**Record set**

***

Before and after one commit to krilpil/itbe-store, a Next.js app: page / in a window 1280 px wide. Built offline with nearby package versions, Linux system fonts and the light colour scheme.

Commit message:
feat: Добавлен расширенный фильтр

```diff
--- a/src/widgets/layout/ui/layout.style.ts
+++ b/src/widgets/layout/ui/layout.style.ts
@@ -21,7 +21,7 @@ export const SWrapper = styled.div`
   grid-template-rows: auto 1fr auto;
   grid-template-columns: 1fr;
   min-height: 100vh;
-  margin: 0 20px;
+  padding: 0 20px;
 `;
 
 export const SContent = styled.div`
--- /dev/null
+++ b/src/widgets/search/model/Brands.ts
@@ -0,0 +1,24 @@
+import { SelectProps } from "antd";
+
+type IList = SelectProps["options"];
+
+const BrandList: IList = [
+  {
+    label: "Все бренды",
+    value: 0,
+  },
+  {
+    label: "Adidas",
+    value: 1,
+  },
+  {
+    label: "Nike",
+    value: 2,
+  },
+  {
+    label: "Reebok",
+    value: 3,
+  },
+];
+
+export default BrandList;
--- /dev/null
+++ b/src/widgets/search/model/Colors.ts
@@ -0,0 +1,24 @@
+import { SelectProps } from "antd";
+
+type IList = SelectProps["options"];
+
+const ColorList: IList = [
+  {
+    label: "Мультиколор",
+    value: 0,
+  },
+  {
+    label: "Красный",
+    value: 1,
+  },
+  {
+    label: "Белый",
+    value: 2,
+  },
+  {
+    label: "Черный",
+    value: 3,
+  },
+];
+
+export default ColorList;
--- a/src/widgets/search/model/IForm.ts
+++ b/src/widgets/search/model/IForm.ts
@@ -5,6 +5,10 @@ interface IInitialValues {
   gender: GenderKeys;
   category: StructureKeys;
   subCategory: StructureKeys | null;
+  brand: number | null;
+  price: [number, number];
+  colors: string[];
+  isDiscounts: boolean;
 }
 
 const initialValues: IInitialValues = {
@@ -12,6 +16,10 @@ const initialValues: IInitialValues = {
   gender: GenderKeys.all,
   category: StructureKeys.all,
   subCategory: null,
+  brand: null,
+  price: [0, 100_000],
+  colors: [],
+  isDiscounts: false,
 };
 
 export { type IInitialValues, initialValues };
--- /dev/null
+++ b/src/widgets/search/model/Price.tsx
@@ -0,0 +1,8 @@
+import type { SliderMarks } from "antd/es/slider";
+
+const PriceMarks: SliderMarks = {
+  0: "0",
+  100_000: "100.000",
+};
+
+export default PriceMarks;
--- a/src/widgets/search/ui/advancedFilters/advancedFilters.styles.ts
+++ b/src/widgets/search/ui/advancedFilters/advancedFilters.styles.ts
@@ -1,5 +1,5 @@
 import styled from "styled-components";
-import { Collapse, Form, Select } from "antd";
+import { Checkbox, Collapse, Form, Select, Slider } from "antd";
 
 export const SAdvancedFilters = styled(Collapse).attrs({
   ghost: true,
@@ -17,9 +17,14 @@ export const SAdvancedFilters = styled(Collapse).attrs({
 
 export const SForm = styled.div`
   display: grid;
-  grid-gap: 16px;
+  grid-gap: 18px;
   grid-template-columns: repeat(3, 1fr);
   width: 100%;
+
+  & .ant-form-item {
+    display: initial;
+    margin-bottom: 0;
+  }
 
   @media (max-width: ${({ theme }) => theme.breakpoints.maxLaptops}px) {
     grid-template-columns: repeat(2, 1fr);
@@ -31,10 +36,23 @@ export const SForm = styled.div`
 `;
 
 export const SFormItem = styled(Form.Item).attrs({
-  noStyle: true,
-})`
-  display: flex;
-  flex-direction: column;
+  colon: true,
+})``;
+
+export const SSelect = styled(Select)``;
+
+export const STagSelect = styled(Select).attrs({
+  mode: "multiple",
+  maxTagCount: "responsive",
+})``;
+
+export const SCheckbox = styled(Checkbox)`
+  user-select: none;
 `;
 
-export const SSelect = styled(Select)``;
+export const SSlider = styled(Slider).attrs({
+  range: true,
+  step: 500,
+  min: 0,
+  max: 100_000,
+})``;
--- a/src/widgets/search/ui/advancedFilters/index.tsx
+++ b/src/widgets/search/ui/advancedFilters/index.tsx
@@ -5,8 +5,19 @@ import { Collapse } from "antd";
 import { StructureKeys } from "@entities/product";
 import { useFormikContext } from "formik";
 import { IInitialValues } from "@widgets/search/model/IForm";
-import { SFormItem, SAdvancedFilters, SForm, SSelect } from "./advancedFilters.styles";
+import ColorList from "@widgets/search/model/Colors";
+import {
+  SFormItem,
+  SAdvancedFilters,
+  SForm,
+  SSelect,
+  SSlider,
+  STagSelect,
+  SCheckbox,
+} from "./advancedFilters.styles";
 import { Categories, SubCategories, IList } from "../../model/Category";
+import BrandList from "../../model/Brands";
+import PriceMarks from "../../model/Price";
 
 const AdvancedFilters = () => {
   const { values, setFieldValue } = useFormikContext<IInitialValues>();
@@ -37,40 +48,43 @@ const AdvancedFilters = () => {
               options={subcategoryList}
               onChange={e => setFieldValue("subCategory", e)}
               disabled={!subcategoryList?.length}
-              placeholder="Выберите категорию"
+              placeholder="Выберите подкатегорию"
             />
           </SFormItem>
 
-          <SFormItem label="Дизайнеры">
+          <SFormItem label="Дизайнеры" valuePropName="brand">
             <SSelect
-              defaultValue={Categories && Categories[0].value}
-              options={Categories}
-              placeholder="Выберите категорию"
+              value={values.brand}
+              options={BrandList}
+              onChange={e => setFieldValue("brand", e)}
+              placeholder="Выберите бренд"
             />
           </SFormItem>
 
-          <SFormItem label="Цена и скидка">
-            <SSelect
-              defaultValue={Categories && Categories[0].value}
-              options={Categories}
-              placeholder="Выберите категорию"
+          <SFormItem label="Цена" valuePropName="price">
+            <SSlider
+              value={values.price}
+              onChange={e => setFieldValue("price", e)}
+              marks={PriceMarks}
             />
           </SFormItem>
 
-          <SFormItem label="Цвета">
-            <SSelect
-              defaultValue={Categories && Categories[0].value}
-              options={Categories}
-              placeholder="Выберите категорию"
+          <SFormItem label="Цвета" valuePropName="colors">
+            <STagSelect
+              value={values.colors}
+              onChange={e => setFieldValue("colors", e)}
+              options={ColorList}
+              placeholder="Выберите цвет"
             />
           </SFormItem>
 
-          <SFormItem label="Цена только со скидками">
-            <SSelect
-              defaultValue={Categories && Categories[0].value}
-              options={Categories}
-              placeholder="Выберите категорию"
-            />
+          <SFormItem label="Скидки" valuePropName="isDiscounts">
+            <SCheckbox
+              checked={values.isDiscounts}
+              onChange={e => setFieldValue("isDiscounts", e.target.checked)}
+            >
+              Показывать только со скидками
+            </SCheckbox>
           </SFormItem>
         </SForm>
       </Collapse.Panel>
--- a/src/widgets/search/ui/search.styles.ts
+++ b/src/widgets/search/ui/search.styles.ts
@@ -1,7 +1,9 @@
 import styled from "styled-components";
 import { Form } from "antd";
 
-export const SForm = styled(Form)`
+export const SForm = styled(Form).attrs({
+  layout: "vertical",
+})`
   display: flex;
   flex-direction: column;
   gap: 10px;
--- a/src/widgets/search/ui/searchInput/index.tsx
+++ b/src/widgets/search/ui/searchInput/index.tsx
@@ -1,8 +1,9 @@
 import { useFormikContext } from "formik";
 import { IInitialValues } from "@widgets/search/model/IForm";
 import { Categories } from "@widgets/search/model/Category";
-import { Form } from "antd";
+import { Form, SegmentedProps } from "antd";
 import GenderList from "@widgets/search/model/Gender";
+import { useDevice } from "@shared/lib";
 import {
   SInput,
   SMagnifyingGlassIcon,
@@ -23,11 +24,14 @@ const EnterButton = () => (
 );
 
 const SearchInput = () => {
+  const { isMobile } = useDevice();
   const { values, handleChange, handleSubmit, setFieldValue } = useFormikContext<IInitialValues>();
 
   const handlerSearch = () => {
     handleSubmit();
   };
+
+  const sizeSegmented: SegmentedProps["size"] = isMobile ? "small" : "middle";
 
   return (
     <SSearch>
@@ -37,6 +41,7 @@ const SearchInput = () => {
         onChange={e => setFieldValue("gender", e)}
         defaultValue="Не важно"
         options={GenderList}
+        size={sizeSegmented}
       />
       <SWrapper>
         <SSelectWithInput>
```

***

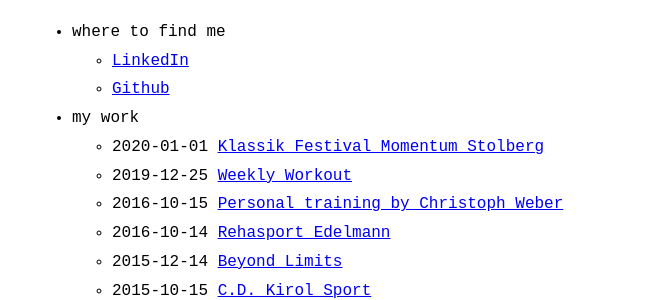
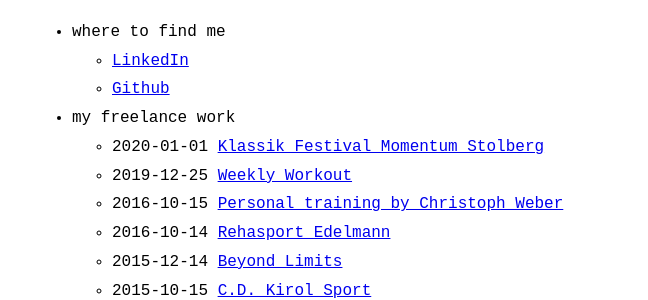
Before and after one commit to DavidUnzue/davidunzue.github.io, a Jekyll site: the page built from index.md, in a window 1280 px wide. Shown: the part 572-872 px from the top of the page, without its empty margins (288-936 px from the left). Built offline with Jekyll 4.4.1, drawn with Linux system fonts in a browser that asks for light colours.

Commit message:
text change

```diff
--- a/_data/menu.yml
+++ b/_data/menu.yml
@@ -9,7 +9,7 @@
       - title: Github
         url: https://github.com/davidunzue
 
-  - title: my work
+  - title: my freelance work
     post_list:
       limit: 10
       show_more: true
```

***

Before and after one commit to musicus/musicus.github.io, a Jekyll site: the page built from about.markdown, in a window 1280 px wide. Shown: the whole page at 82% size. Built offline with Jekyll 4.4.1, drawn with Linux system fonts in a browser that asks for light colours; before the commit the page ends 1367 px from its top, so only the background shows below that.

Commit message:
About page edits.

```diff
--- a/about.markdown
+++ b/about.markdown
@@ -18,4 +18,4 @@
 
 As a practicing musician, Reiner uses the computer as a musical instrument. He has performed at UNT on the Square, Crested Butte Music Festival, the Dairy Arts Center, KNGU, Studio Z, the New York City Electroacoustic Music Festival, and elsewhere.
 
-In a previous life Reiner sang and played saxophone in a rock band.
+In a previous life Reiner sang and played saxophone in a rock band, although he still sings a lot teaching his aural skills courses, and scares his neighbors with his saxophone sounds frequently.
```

***

**Work order**
Whichever lines of the data include the word "IList", pull them out.

**Solution to the problem**
+type IList = SelectProps["options"];
+const BrandList: IList = [
+type IList = SelectProps["options"];
+const ColorList: IList = [
 import { Categories, SubCategories, IList } from "../../model/Category";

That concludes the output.